Materials provided>

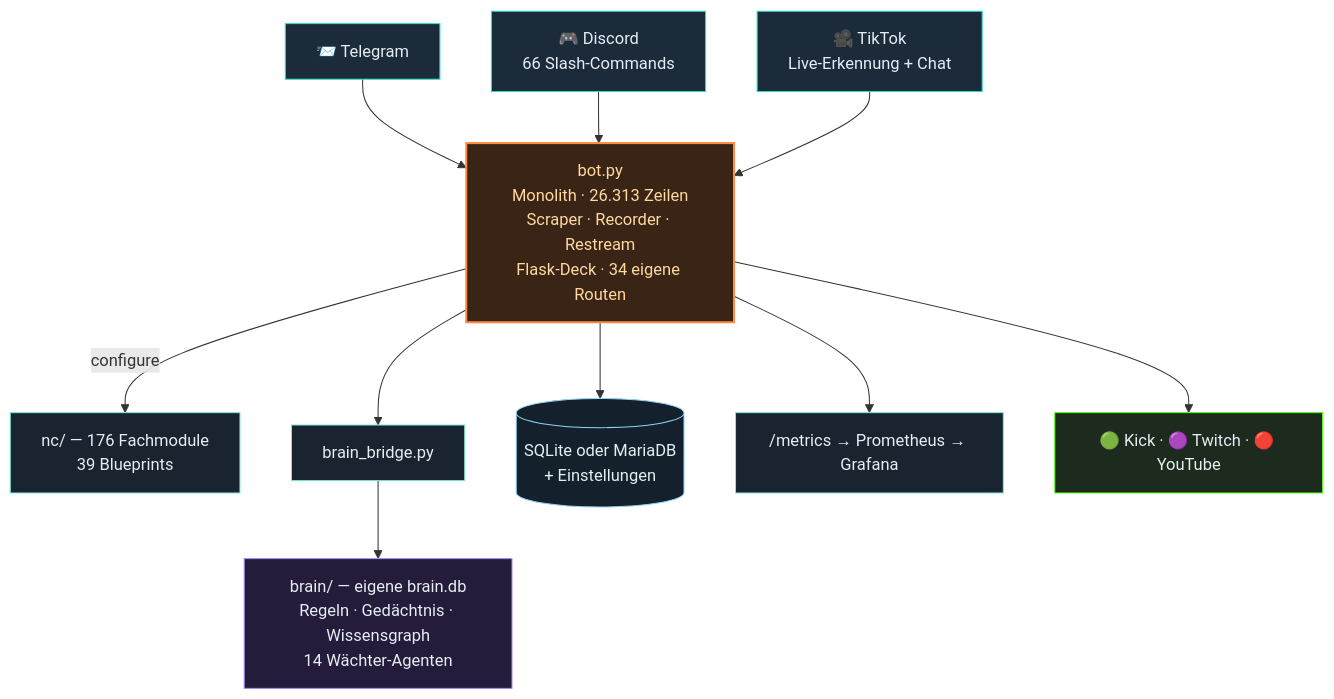
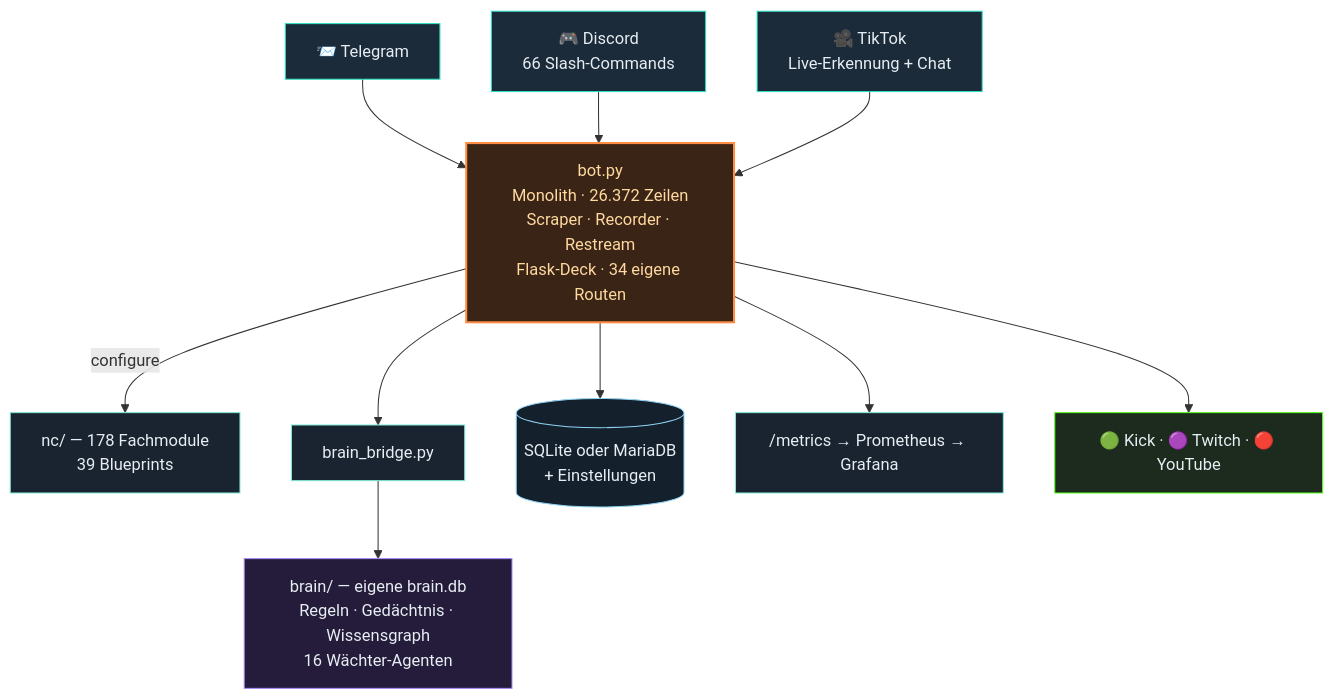
One commit to itsamemedev/Telegram-Stream-Info-Bot changed the second of 3 diagrams in README.md. Above: the diagram before and after it, drawn with Mermaid. The commit also changed other lines of this file and 35 other files, not shown here.

First line of the commit message:
v4.2-W148: update.sh ausführbar, Restream-Durchreicher, Wächter für Prometheus und Grafana (#194)

````diff
--- a/README.md
+++ b/README.md
@@ -118,19 +118,19 @@
 ```mermaid
 flowchart TB
     TG["📨 Telegram"]:::ein --> BOT
     DC["🎮 Discord<br/>66 Slash-Commands"]:::ein --> BOT
     TT["🎥 TikTok<br/>Live-Erkennung + Chat"]:::ein --> BOT
-    BOT["bot.py<br/>Monolith · 26.313 Zeilen<br/>Scraper · Recorder · Restream<br/>Flask-Deck · 34 eigene Routen"]:::core
-    BOT -->|configure| NC["nc/ — 176 Fachmodule<br/>39 Blueprints"]:::lib
+    BOT["bot.py<br/>Monolith · 26.372 Zeilen<br/>Scraper · Recorder · Restream<br/>Flask-Deck · 34 eigene Routen"]:::core
+    BOT -->|configure| NC["nc/ — 178 Fachmodule<br/>39 Blueprints"]:::lib
     BOT --> BR["brain_bridge.py"]:::lib
-    BR --> BRAIN["brain/ — eigene brain.db<br/>Regeln · Gedächtnis · Wissensgraph<br/>14 Wächter-Agenten"]:::brain
+    BR --> BRAIN["brain/ — eigene brain.db<br/>Regeln · Gedächtnis · Wissensgraph<br/>16 Wächter-Agenten"]:::brain
     BOT --> DB[("SQLite oder MariaDB<br/>+ Einstellungen")]:::db
     BOT --> PROM["/metrics → Prometheus → Grafana"]:::lib
     BOT --> OUT["🟢 Kick · 🟣 Twitch · 🔴 YouTube"]:::out
     classDef ein fill:#1c2b3a,stroke:#2de1c2,color:#e6edf3
     classDef core fill:#3a2415,stroke:#ff8c42,stroke-width:2px,color:#ffd9a0
     classDef lib fill:#1a2430,stroke:#7fe7d4,color:#e6edf3
     classDef brain fill:#241c3a,stroke:#a78bfa,color:#e6edf3
     classDef db fill:#14202c,stroke:#8fd3f4,color:#e6edf3
     classDef out fill:#1c2b1e,stroke:#53fc18,color:#e6edf3
 ```
````
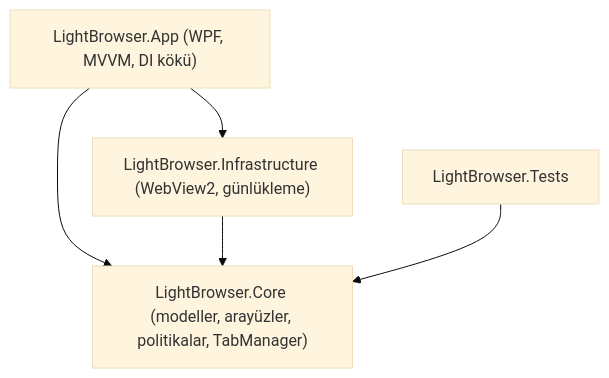
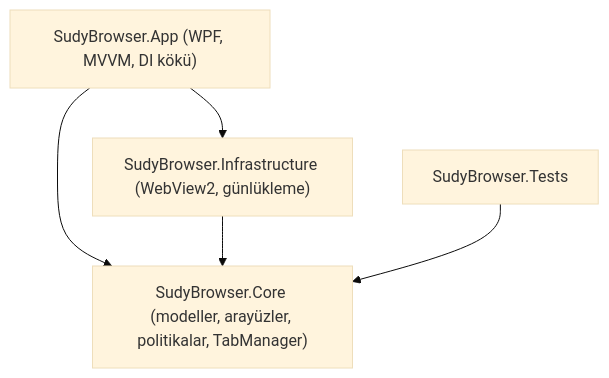
Before and after one commit to IlhanInal/SudyBrowser: the first of 2 diagrams in docs/architecture.md, drawn with Mermaid (base theme). The commit also changed 119 other files, not shown here.

````diff
--- a/docs/architecture.md
+++ b/docs/architecture.md
@@ -5,7 +5,7 @@
 ```mermaid
 flowchart TD
-    App["LightBrowser.App (WPF, MVVM, DI kökü)"] --> Core
-    App --> Infra["LightBrowser.Infrastructure (WebView2, günlükleme)"]
-    Infra --> Core["LightBrowser.Core (modeller, arayüzler, politikalar, TabManager)"]
-    Tests["LightBrowser.Tests"] --> Core
+    App["SudyBrowser.App (WPF, MVVM, DI kökü)"] --> Core
+    App --> Infra["SudyBrowser.Infrastructure (WebView2, günlükleme)"]
+    Infra --> Core["SudyBrowser.Core (modeller, arayüzler, politikalar, TabManager)"]
+    Tests["SudyBrowser.Tests"] --> Core
 ```
````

Exercise details>
The whole listing above, word for word: repeat it with the pictures excluded.

Exercise response>
One commit to itsamemedev/Telegram-Stream-Info-Bot changed the second of 3 diagrams in README.md. Above: the diagram before and after it, drawn with Mermaid. The commit also changed other lines of this file and 35 other files, not shown here.

First line of the commit message:
v4.2-W148: update.sh ausführbar, Restream-Durchreicher, Wächter für Prometheus und Grafana (#194)

````diff
--- a/README.md
+++ b/README.md
@@ -118,19 +118,19 @@
 ```mermaid
 flowchart TB
     TG["📨 Telegram"]:::ein --> BOT
     DC["🎮 Discord<br/>66 Slash-Commands"]:::ein --> BOT
     TT["🎥 TikTok<br/>Live-Erkennung + Chat"]:::ein --> BOT
-    BOT["bot.py<br/>Monolith · 26.313 Zeilen<br/>Scraper · Recorder · Restream<br/>Flask-Deck · 34 eigene Routen"]:::core
-    BOT -->|configure| NC["nc/ — 176 Fachmodule<br/>39 Blueprints"]:::lib
+    BOT["bot.py<br/>Monolith · 26.372 Zeilen<br/>Scraper · Recorder · Restream<br/>Flask-Deck · 34 eigene Routen"]:::core
+    BOT -->|configure| NC["nc/ — 178 Fachmodule<br/>39 Blueprints"]:::lib
     BOT --> BR["brain_bridge.py"]:::lib
-    BR --> BRAIN["brain/ — eigene brain.db<br/>Regeln · Gedächtnis · Wissensgraph<br/>14 Wächter-Agenten"]:::brain
+    BR --> BRAIN["brain/ — eigene brain.db<br/>Regeln · Gedächtnis · Wissensgraph<br/>16 Wächter-Agenten"]:::brain
     BOT --> DB[("SQLite oder MariaDB<br/>+ Einstellungen")]:::db
     BOT --> PROM["/metrics → Prometheus → Grafana"]:::lib
     BOT --> OUT["🟢 Kick · 🟣 Twitch · 🔴 YouTube"]:::out
     classDef ein fill:#1c2b3a,stroke:#2de1c2,color:#e6edf3
     classDef core fill:#3a2415,stroke:#ff8c42,stroke-width:2px,color:#ffd9a0
     classDef lib fill:#1a2430,stroke:#7fe7d4,color:#e6edf3
     classDef brain fill:#241c3a,stroke:#a78bfa,color:#e6edf3
     classDef db fill:#14202c,stroke:#8fd3f4,color:#e6edf3
     classDef out fill:#1c2b1e,stroke:#53fc18,color:#e6edf3
 ```
````
Before and after one commit to IlhanInal/SudyBrowser: the first of 2 diagrams in docs/architecture.md, drawn with Mermaid (base theme). The commit also changed 119 other files, not shown here.

````diff
--- a/docs/architecture.md
+++ b/docs/architecture.md
@@ -5,7 +5,7 @@
 ```mermaid
 flowchart TD
-    App["LightBrowser.App (WPF, MVVM, DI kökü)"] --> Core
-    App --> Infra["LightBrowser.Infrastructure (WebView2, günlükleme)"]
-    Infra --> Core["LightBrowser.Core (modeller, arayüzler, politikalar, TabManager)"]
-    Tests["LightBrowser.Tests"] --> Core
+    App["SudyBrowser.App (WPF, MVVM, DI kökü)"] --> Core
+    App --> Infra["SudyBrowser.Infrastructure (WebView2, günlükleme)"]
+    Infra --> Core["SudyBrowser.Core (modeller, arayüzler, politikalar, TabManager)"]
+    Tests["SudyBrowser.Tests"] --> Core
 ```
````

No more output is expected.